“It’s important to understand your heritage, where you came from and what the people who gave before us,” Trexler said.
Furthermore, Trexler said current and future generations cannot forget the service and sacrifice those before them achieved.
AE2 Robert Hamden, who is also on temporary duty to NAWDC from Naval Air Station Oceania, Va., stood at the base of a headstone reading the inscription before placing a flag.
“It’s interesting to see their names and service,” he said. “You don’t know if they are from here or retired here.”
Hamden said he was surprised to see the number of names associated with both World War I and WWII.
“It’s amazing how many people are here in this small cemetery,” he said, adding that many of the deceased veterans survived the war and lived productive lives.
“It wasn’t common from that era to be able to go to war and get back safely,” Hamden said.

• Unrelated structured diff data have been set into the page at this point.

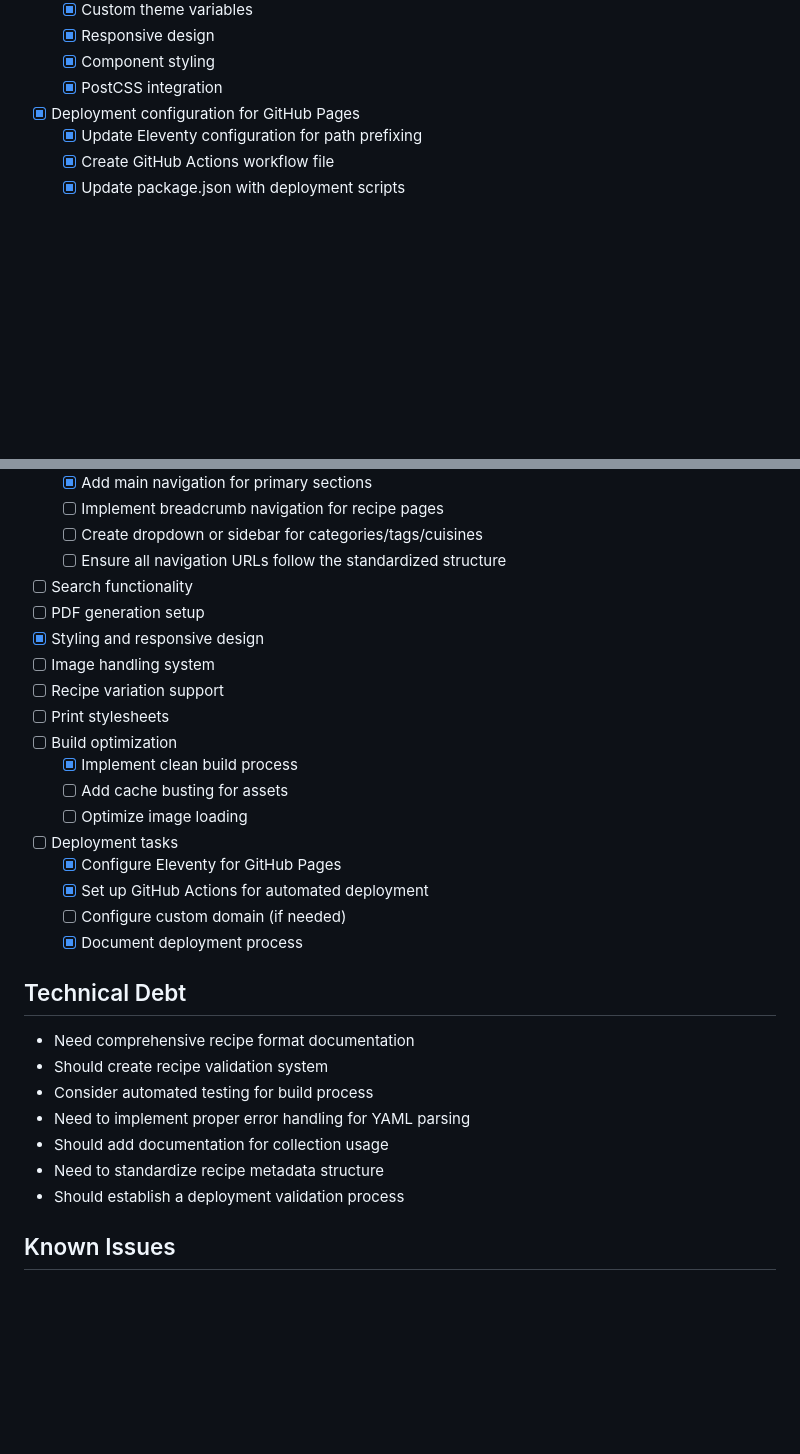
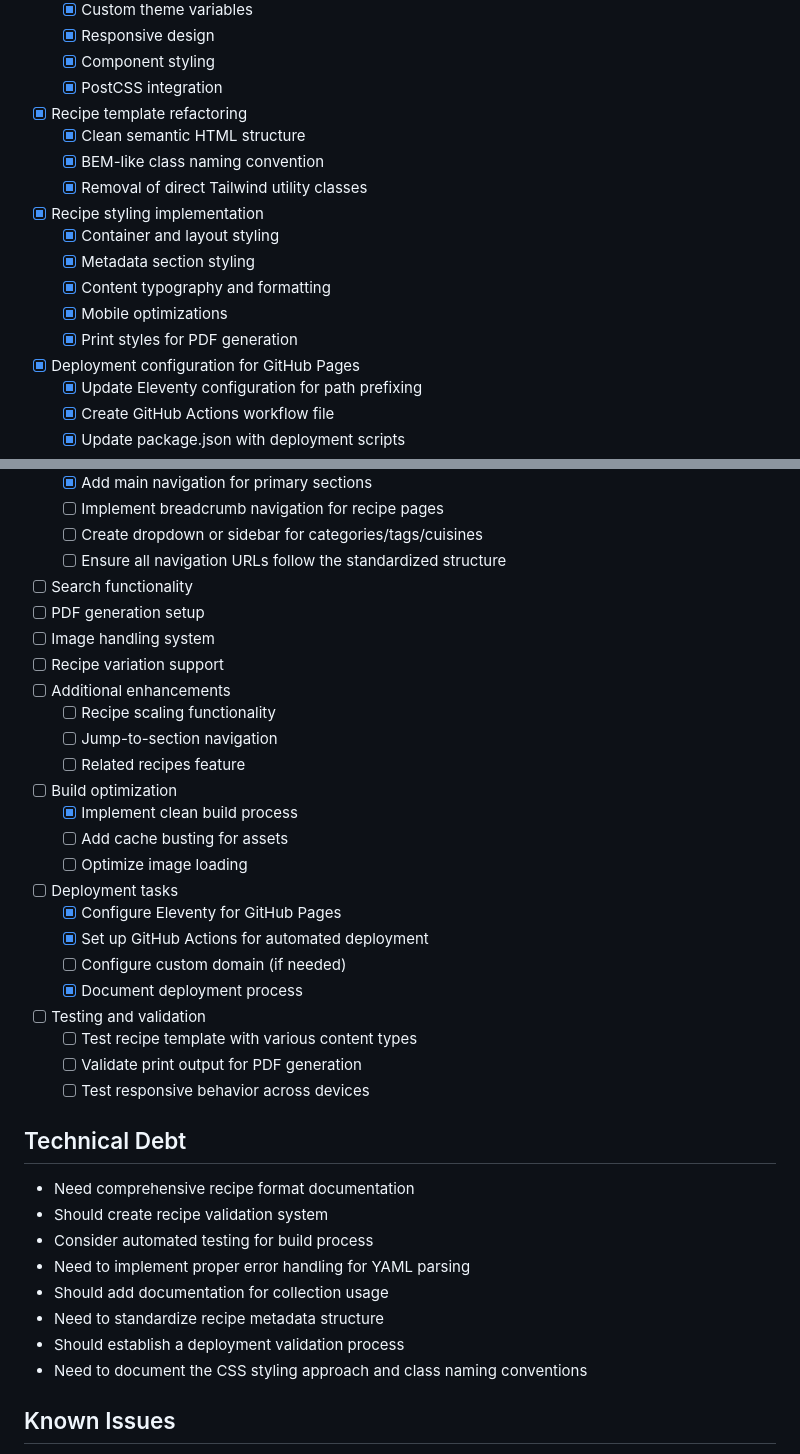
Before and after one commit to dsayswhat/cookbook, a Markdown page: memory-bank/progress.md, 2 parts joined by grey strips. Rendered like a GitHub page; blank space fills up the shorter version.

```diff
--- a/memory-bank/progress.md
+++ b/memory-bank/progress.md
@@ -26,6 +26,16 @@
   - [x] Responsive design
   - [x] Component styling
   - [x] PostCSS integration
+- [x] Recipe template refactoring
+  - [x] Clean semantic HTML structure
+  - [x] BEM-like class naming convention
+  - [x] Removal of direct Tailwind utility classes
+- [x] Recipe styling implementation
+  - [x] Container and layout styling
+  - [x] Metadata section styling
+  - [x] Content typography and formatting
+  - [x] Mobile optimizations
+  - [x] Print styles for PDF generation
 - [x] Deployment configuration for GitHub Pages
   - [x] Update Eleventy configuration for path prefixing
   - [x] Create GitHub Actions workflow file
@@ -53,10 +63,12 @@
   - [ ] Ensure all navigation URLs follow the standardized structure
 - [ ] Search functionality
 - [ ] PDF generation setup
-- [x] Styling and responsive design
 - [ ] Image handling system
 - [ ] Recipe variation support
-- [ ] Print stylesheets
+- [ ] Additional enhancements
+  - [ ] Recipe scaling functionality
+  - [ ] Jump-to-section navigation
+  - [ ] Related recipes feature
 - [ ] Build optimization
   - [x] Implement clean build process
   - [ ] Add cache busting for assets
@@ -66,6 +78,10 @@
   - [x] Set up GitHub Actions for automated deployment
   - [ ] Configure custom domain (if needed)
   - [x] Document deployment process
+- [ ] Testing and validation
+  - [ ] Test recipe template with various content types
+  - [ ] Validate print output for PDF generation
+  - [ ] Test responsive behavior across devices
 
 ## Technical Debt
 - Need comprehensive recipe format documentation
@@ -75,6 +91,7 @@
 - Should add documentation for collection usage
 - Need to standardize recipe metadata structure
 - Should establish a deployment validation process
+- Need to document the CSS styling approach and class naming conventions
 
 ## Known Issues
 - PDF generation approach needs testing
```
Also changed, not shown: memory-bank/activeContext.md (+21 -10 lines), memory-bank/systemPatterns.md (+29 -28 lines).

This is the first time Chief AOC John Pampaloni placed flags at the graves. Although he arrived in Fallon in July and became involved with veteran-related events, Pampaloni said he felt very humbled in placing the flags.
“They paved the way for where we are at,” he said of the veterans. “The sacrifices they made for our country means a lot.”

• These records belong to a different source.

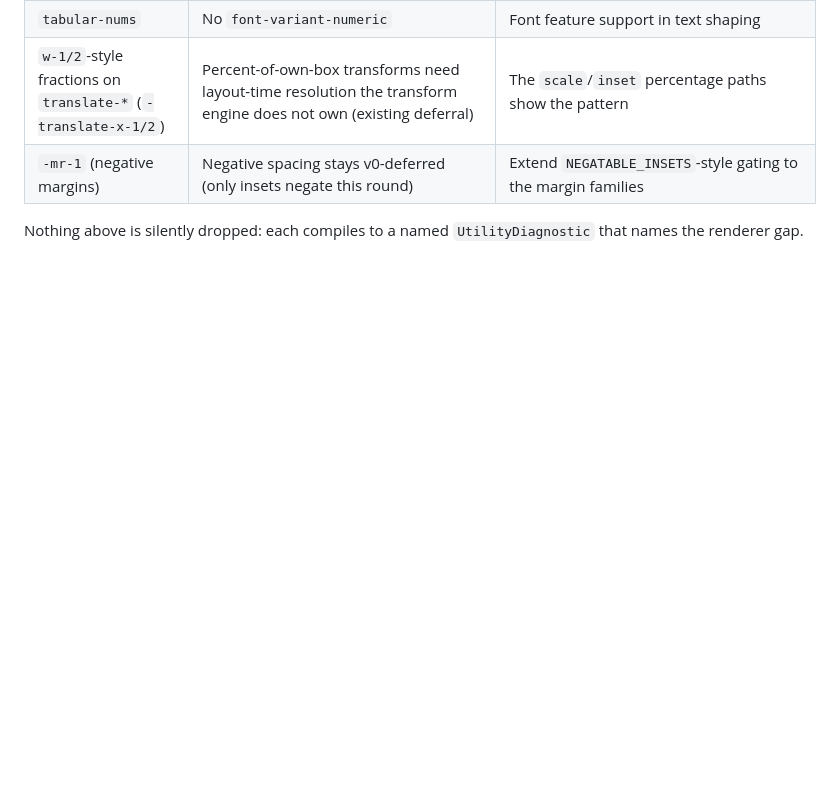
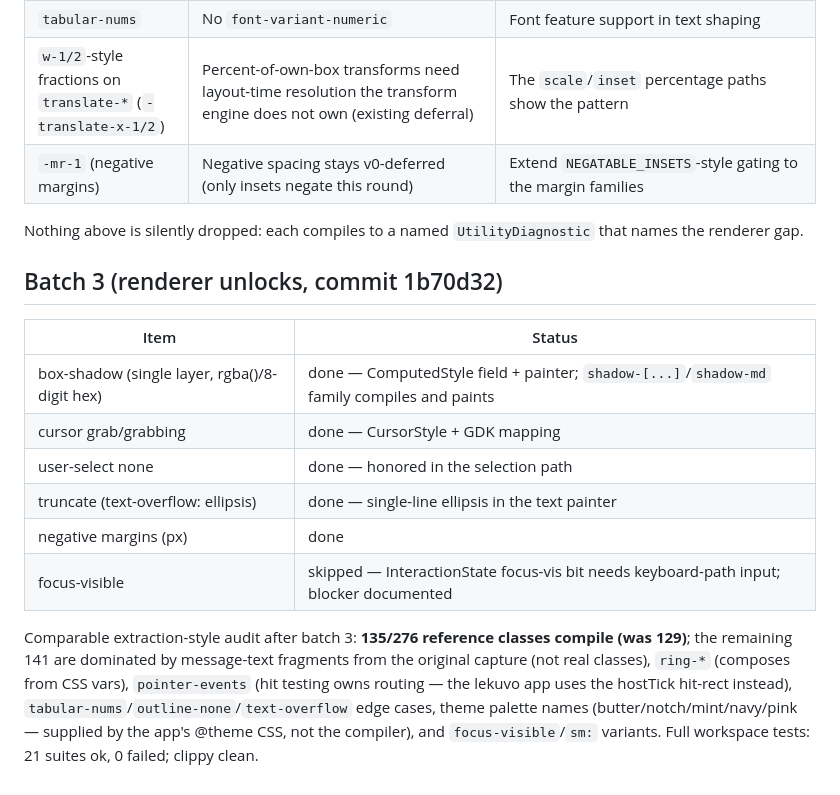
Before and after one commit to ther12k/velqu-view, a Markdown page: docs/tailwind-batch2-notes.md, the part around the change. Drawn GitHub-style; blank space fills up the shorter version.

Commit message:
docs: batch 3 renderer unlocks status

```diff
--- a/docs/tailwind-batch2-notes.md
+++ b/docs/tailwind-batch2-notes.md
@@ -46,3 +46,16 @@ so a future renderer slice knows exactly what to land to unlock them.
 
 Nothing above is silently dropped: each compiles to a named
 `UtilityDiagnostic` that names the renderer gap.
+
+## Batch 3 (renderer unlocks, commit 1b70d32)
+
+| Item | Status |
+|---|---|
+| box-shadow (single layer, rgba()/8-digit hex) | done — ComputedStyle field + painter; `shadow-[...]`/`shadow-md` family compiles and paints |
+| cursor grab/grabbing | done — CursorStyle + GDK mapping |
+| user-select none | done — honored in the selection path |
+| truncate (text-overflow: ellipsis) | done — single-line ellipsis in the text painter |
+| negative margins (px) | done |
+| focus-visible | skipped — InteractionState focus-vis bit needs keyboard-path input; blocker documented |
+
+Comparable extraction-style audit after batch 3: **135/276 reference classes compile (was 129)**; the remaining 141 are dominated by message-text fragments from the original capture (not real classes), `ring-*` (composes from CSS vars), `pointer-events` (hit testing owns routing — the lekuvo app uses the hostTick hit-rect instead), `tabular-nums`/`outline-none`/`text-overflow` edge cases, theme palette names (butter/notch/mint/navy/pink — supplied by the app's @theme CSS, not the compiler), and `focus-visible`/`sm:` variants. Full workspace tests: 21 suites ok, 0 failed; clippy clean.
```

What makes Pampaloni proud, though, is the current generation of sailors and soldiers are recognizing their brothers and sisters from previous military service whether during war or peacetime.
AOAN Jess Coughtry of St. Louis, Mo., and A01 Jaures Cobbin of Charleston, S.C., who are both stationed at NAS Fallon, worked in tandem finding gravesites at which to place flags.

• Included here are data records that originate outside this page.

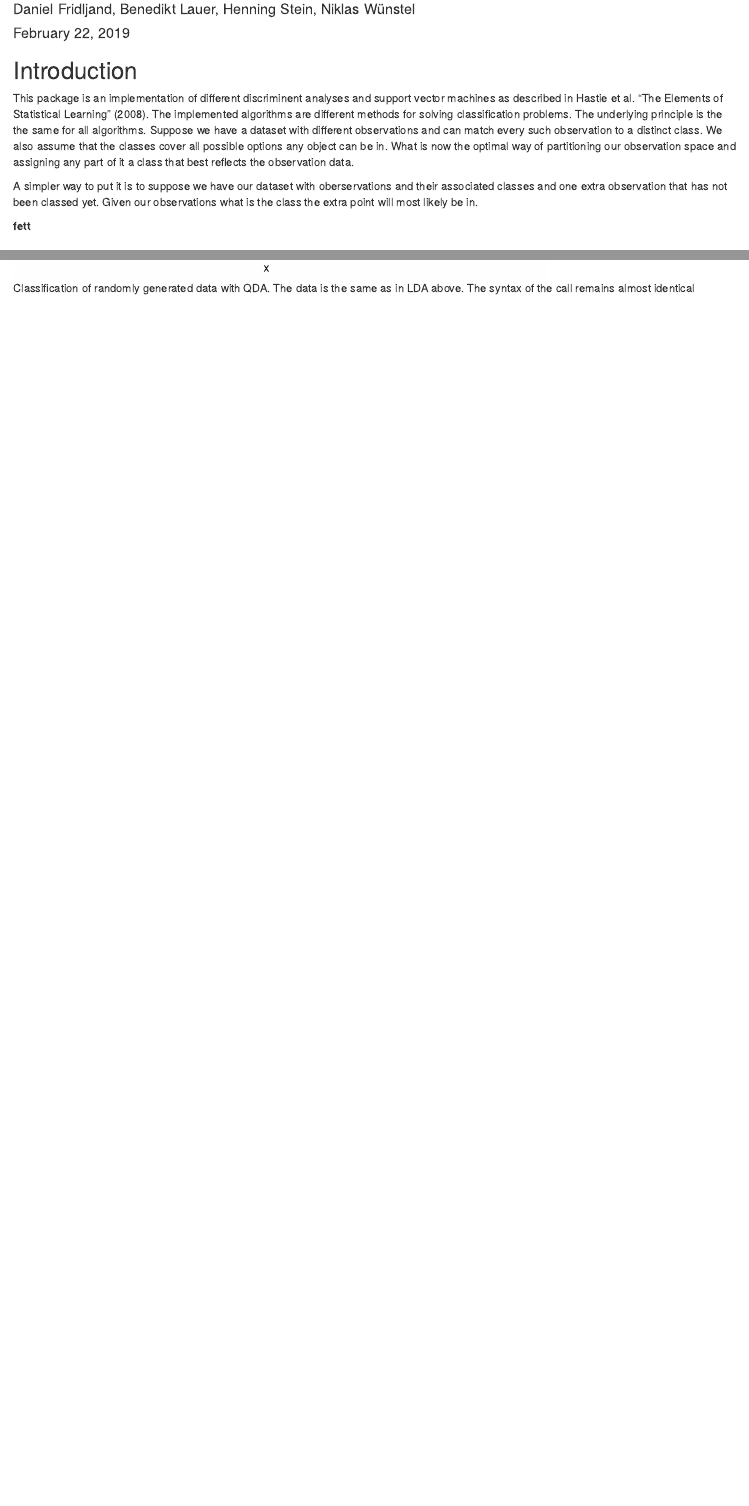
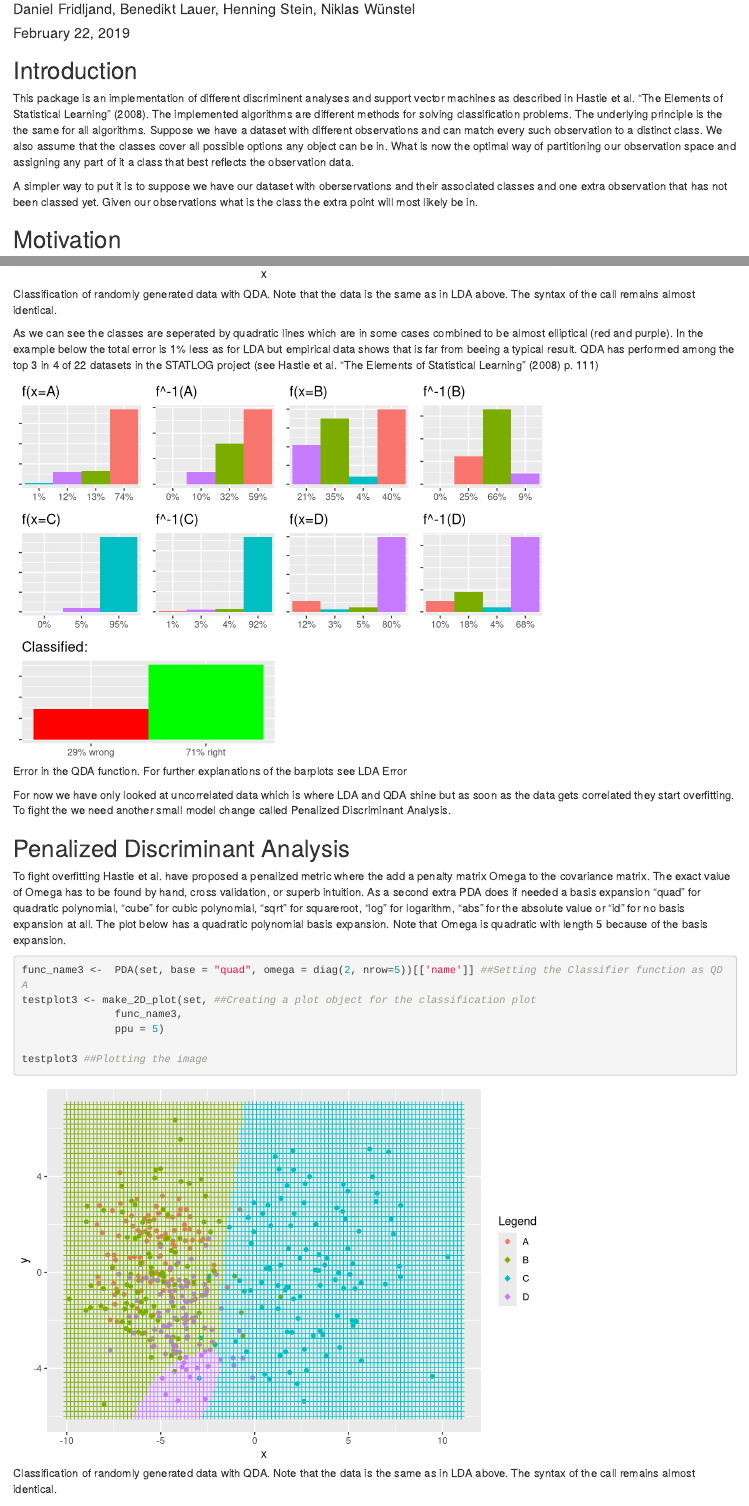
Before and after one commit to Soleer/LDAandSVM, an R Markdown document (vignettes/my-vignette.Rmd): the page in a window 1100 px wide, from 70 px down, and a second part further down, joined at a grey line. Rendered offline with R 4.5, knitr and Pandoc, with nearby package versions.

Commit message:
More work on the RMarkdown file

````diff
--- a/vignettes/my-vignette.Rmd
+++ b/vignettes/my-vignette.Rmd
@@ -27,8 +26,6 @@ vignette: >
 This package is an implementation of different discriminent analyses and support vector machines as described in Hastie et al. "The Elements of Statistical Learning" (2008). The implemented algorithms are different methods for solving classification problems. The underlying principle is the the same for all algorithms. Suppose we have a dataset with different observations and can match every such observation to a distinct class. We also assume that the classes cover all possible options any object can be in. What is now the optimal way of partitioning our observation space and assigning any part of it a class that best reflects the observation data.
 
 A simpler way to put it is to suppose we have our dataset with oberservations and their associated classes and one extra observation that has not been classed yet. Given our observations what is the class the extra point will most likely be in.
-
-**fett**
 
 ## Motivation
 
@@ -62,12 +59,12 @@ testplot1 ##Actual plotting
 
 The above test data was generated using the ``` make_test() ``` function. It randomly generates 100 oberservation of each class with randomly generated expeted values and settable standard deviations. Although the standard deviations for this test were ``` 1.5, 2, 2.5, 1.3 ``` (note that these values are used for each class in both x and y direction) which is far from beeing the same LDA shows quite good results as we can see in the error plot below:
 
-```{r Error, echo = FALSE, warning=FALSE, results='hide', fig.keep='none'}
-liste1 <- plot_error(set, func_name1) ##Saving the Errorplot into an object
+```{r LDA Error, echo = FALSE, warning=FALSE, results='hide', fig.keep='none'}
+liste1 <- plot_error(set, func_name1) ##Saving the LDA Errorplot into an object
 ```
 
-```{r Errorplot, echo = FALSE, warning=FALSE, results='hide', fig.cap="\\label{fig:figs} Error in the LDA function where f(x=A) means that objects of class A has been classified to what percentage in the classes shown in the barplot below and f^-1(x=A) means that objects classified to class A are actually to what percentage in the  classes shown in the barplot below. The data plot shows the overall error of the classification"}
-do.call(grid.arrange, liste1) ##Plotting the Error
+```{r LDA Errorplot, echo = FALSE, warning=FALSE, results='hide', fig.cap="\\label{fig:figs} Error in the LDA function where f(x=A) means that objects of class A has been classified to what percentage in the classes shown in the barplot below and f^-1(x=A) means that objects classified to class A are actually to what percentage in the  classes shown in the barplot below. The data plot shows the overall error of the classification"}
+do.call(grid.arrange, liste1) ##Plotting the LDA Error
 ```
 
 Now we can try to make our model more accurate by leaving out some of the assumption. This is what gives us Quadratic Discriminant Analysis.
@@ -84,3 +81,35 @@ testplot2 <- make_2D_plot(set, ##Creating a plot object for the classification p
 
 testplot2 ##Plotting the image
 ```
+
+As we can see the classes are seperated by quadratic lines which are in some cases combined to be almost elliptical (red and purple). In the example below the total error is 1% less as for LDA but empirical data shows that is far from beeing a typical result. QDA has performed among the top 3 in 4 of 22 datasets in the STATLOG project (see Hastie et al. "The Elements of Statistical Learning" (2008) p. 111)
+
+```{r QDA Error, echo = FALSE, warning=FALSE, results='hide', fig.keep='none'}
+liste2 <- plot_error(set, func_name2) ##Saving the QDA Errorplot into an object
+```
+
+```{r QDA Errorplot, echo = FALSE, warning=FALSE, results='hide', fig.cap="\\label{fig:figs} Error in the QDA function. For further explanations of the barplots see LDA Error"}
+do.call(grid.arrange, liste2) ##Plotting the QDA Error
+```
+
+For now we have only looked at uncorrelated data which is where LDA and QDA shine but as soon as the data gets correlated they start overfitting. To fight the we need another small model change called Penalized Discriminant Analysis.
+
+## Penalized Discriminant Analysis
+
+To fight overfitting Hastie et al. have proposed a penalized metric where the add a penalty matrix Omega to the covariance matrix. The exact value of Omega has to be found by hand, cross validation, or superb intuition. As a second extra PDA does if needed a basis expansion "quad" for quadratic polynomial, "cube" for cubic polynomial, "sqrt" for squareroot, "log" for logarithm, "abs" for the absolute value or "id" for no basis expansion at all.
+The plot below has a quadratic polynomial basis expansion. Note that Omega is quadratic with length 5 because of the basis expansion.
+
+```{r PDA, warning = FALSE, results='hide', fig.cap="\\label{fig:figs}Classification of randomly generated data with QDA. Note that the data is the same as in LDA above. The syntax of the call remains almost identical."}
+func_name3 <-  PDA(set, base = "quad", omega = diag(2, nrow=5))[['name']] ##Setting the Classifier function as QDA
+testplot3 <- make_2D_plot(set, ##Creating a plot object for the classification plot
+               func_name3,
+               ppu = 5)
+
+testplot3 ##Plotting the image
+```
+
+```{r PDA Error, echo = FALSE, warning=FALSE, results='hide', fig.keep='none'}
+liste3 <- plot_error(set, func_name3) ##Saving the PDA Errorplot into an object
+```
+
+```{r PDA Errorplot, echo = FALSE, warning=FALSE, results='hide', fig.cap="\\label{fig:figs} Error in the QDA function. For further explanations of the barplots see LDA Error"}
@@ -86,0 +125,3 @@ testplot2 ##Plotting the image
+## Support Vector Machines (SVM)
+
+A different approach to the whole problem is the Support Vector Machines
````
Also changed, not shown: vignettes/my-vignette.Rmd (16 more changed lines).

“This takes only an hour out of a busy schedule to do something for the vets who served before us,” Coughtry said. “This has been a real different experience seeing the men who served during World War I and II. Each has his own story and time.”
Cobbin said he feels honored that the service of the veterans from prior generations enabled the South Carolina native to join the military.
“It was good to see the civilians coming out here and helping,” said the five-year Navy veterans.
One civilian group assisting on Sunday morning was Troop 1776 of the Boy Scouts of America. Ten scouts along with their adult leaders spent the majority of their time planting flags in the cemetery’s older veterans section.
Eagle Scout Benjamin Andersen said he has a great deal of respect for veterans.
“There are those who gave their lives or survived,” Andersen said, who called the community service humbling.
Justin Cathey, a senior patrol leader, volunteered to help his troop.
“I feel honored when asked to do this. It is great for our local Boy Scout troop to pay respect to the veterans,” Cathey said. “I didn’t realize how many veterans are here.”
On Memorial Day after the service, Roland Grondin stood by his father’s headstone. Charles Grondin was a Navy veteran who served during the last two years of WWII in the Pacific Theater.
Roland Grondin said the flags at each veteran’s grave is special.
“It’s truly a nice touch. Many of them may not have had anyone to remember them,” he said.